                  The course is lined with military personnel in addition to the usual volunteers, which was cool. But as always on races, I don’t end up taking in too much of the scenery since I’m just too damn focused on going fast and not hitting anything. My time for the bike leg was actually slightly slower than last year, which leads me to believe the clip on aero bars aren’t making too much of a difference, or else I’m using them improperly (a definite possibility, since I’ve yet to get a professional bike fit).

                  The run was pretty uneventful and nice and flat.

                  HumveeI’m convinced my engine is more like a Humvee than a Prius, and requires more fuel to produce a given output. After the preceding two races, I decided to come to grips with my gas-guzzling metabolism. The usual recommendation for Olympic distance races (at least that I’ve heard) is one bottle on the bike, and maybe two gels while riding, followed by maybe one gel and some water on the run. Previously, my strategy was to hydrate before the swim and take one gel at that time, then two partially-filled bottles on the bike (one water and the other sports drink), and then one gel before the run. But I now believe this is totally inadequate for me, especially in hot weather.

                  GU and FluidsSo this race my strategy was as follows: two complete bottles on the bike (one water and one sports drink), one gel before the bike, one gel halfway through the bike, and then one gel before the run. This was followed by taking a gel at every water station on the run (as well as a cup of water). This ended up being seven gels!

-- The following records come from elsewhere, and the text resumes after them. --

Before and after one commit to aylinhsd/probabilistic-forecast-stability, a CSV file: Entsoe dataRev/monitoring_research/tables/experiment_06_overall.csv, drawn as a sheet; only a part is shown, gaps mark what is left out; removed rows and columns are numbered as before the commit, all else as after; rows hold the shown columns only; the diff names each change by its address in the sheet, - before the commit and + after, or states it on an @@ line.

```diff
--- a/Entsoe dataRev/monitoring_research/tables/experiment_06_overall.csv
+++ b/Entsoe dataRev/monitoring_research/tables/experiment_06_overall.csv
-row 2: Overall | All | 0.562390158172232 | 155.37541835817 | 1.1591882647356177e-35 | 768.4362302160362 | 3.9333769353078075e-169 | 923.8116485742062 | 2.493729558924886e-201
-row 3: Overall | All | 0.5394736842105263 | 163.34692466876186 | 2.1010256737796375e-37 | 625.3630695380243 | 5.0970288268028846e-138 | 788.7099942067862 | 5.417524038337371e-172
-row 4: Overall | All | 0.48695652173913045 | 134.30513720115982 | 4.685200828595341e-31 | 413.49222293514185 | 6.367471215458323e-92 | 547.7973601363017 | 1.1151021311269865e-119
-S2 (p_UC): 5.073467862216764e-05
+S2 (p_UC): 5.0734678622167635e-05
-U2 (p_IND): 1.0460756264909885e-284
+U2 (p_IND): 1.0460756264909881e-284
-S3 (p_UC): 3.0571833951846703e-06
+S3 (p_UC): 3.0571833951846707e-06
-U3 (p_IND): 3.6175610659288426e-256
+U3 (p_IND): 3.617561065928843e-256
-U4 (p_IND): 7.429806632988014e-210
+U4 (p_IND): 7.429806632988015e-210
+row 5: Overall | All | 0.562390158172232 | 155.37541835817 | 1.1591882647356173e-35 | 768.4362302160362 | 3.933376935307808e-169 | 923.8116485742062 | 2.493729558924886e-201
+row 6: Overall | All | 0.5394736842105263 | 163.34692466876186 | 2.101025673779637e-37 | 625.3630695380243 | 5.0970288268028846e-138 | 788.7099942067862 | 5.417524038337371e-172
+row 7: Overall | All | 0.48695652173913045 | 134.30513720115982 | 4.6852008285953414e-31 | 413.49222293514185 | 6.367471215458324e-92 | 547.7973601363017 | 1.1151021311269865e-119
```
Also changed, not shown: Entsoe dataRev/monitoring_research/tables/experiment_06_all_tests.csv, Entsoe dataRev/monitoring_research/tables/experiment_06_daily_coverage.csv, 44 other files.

                  But what a difference! I’m not sure it actually made me faster, but my mental state was just so much better. I was actually happy to be racing again instead of just slogging along. I didn’t feel nearly as drained after the finish too. I was also happy with my standard recovery bean, rice, and cheese burrito. I don’t know why, but eating Mexican food after a race seems to have a remarkably salutatory effect.

                  One should never be too cavalier about nutrition and hydration – you can maybe get away with it for shorter distances, but it rapidly catches up with you as the duration increases. For me, the threshold seems to be about an hour – for any sort of exercise beyond this, I need to be taking in electrolytes and preferably a sports drink. Dehydration is particularly insidious, as you can get away with it for a while without totally crashing and burning. But given enough time, it just kills your performance. It makes you cranky and saps your strength, and it can be tough to recognize the symptoms since you figure you’re just tired and need to tough it out. Not fun!

                  I’m intending on repeating this gel- and fluid-intensive strategy for my last triathlon of the season: Rocketman Florida! I’ll post the results after the race.

                  RocketMan Triathlon Logo


                    Upper Royal Lake Basin Take 2 (The Snow Edition)

                    Mt. DeceptionThis was my second trip to the Royal Basin area, this one much earlier season then the first. The ground up there was covered in snow and there were almost no people. The marmots were just waking up and frolicking – marmots have a way of galloping that really must be seen to be understood.

                    We had plans to climb Mt. Deception but canned it after…well, getting lazy. Deception is the second tallest peak in the Olympics and an impressive sight. You can’t even really see it until you turn a corner in the Royal Creek valley. There looked to be a snow covered scramble route that would have been fine, but of course I can’t say for certain without actually having gone up.

                    This trip was quite different than the first: no bugs, no Park Ranger telling us to move our tent, and no crowds. Of course we couldn’t swim in the lake given its snow-covered condition…


                    Camp PhotoLookingAtDeceptionLookingAtTheBasinTheNeedles1TheNeedles2TheNeedles3